Recorded data Block Start

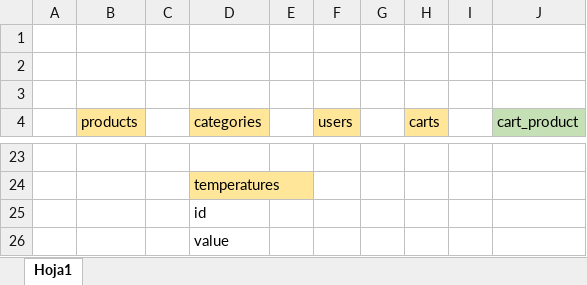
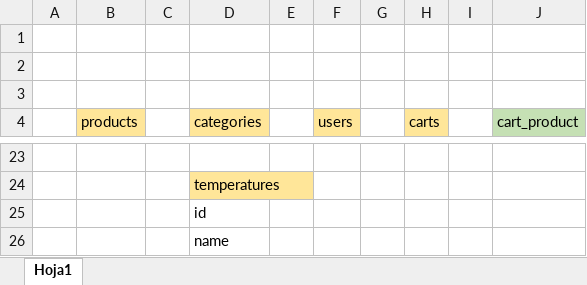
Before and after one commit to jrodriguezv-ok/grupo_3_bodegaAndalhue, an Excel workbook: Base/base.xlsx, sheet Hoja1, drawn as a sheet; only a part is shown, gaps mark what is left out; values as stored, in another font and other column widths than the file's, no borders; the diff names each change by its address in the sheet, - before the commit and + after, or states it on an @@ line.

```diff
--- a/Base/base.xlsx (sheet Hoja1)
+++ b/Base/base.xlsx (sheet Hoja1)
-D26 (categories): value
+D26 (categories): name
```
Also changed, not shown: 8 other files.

Recorded data Block End
Recorded data Block Start

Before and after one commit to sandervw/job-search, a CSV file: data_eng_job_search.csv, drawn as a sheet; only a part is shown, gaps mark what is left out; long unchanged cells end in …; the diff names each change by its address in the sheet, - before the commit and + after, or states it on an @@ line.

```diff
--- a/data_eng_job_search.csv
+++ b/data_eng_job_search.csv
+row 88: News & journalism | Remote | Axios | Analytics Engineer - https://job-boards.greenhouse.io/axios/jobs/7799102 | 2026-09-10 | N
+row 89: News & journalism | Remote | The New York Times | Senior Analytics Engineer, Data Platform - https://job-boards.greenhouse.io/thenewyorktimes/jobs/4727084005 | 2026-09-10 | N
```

Recorded data Block End

# Try it
Pick out every line above that contains the word "categories" and copy it.

# Response box
-D26 (categories): value
+D26 (categories): name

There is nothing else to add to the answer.